(Records drawn from a dataset)
######

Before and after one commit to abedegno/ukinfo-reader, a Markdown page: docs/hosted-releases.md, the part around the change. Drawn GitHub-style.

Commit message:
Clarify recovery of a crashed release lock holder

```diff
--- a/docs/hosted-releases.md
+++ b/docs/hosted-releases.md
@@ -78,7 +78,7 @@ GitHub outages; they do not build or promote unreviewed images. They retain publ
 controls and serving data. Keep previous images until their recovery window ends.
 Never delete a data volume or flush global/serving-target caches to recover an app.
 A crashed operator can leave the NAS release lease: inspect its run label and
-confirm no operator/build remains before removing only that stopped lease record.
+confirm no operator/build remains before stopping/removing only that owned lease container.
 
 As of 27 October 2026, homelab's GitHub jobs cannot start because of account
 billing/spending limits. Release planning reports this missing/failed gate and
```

######

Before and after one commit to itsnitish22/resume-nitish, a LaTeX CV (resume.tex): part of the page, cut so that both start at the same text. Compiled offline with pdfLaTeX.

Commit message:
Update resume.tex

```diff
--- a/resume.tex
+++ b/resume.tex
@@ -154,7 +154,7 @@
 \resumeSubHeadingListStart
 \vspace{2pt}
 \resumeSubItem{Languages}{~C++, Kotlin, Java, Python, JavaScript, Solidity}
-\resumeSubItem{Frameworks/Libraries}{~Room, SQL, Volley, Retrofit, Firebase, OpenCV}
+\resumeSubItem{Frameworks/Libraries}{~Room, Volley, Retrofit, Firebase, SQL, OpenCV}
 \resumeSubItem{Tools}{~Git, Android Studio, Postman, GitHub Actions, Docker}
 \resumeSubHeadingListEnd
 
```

######

Instructions to follow => Where a line of the records holds the word "resumeSubItem", copy that line.

Answer box =>
 \resumeSubItem{Languages}{~C++, Kotlin, Java, Python, JavaScript, Solidity}
-\resumeSubItem{Frameworks/Libraries}{~Room, SQL, Volley, Retrofit, Firebase, OpenCV}
+\resumeSubItem{Frameworks/Libraries}{~Room, Volley, Retrofit, Firebase, SQL, OpenCV}
 \resumeSubItem{Tools}{~Git, Android Studio, Postman, GitHub Actions, Docker}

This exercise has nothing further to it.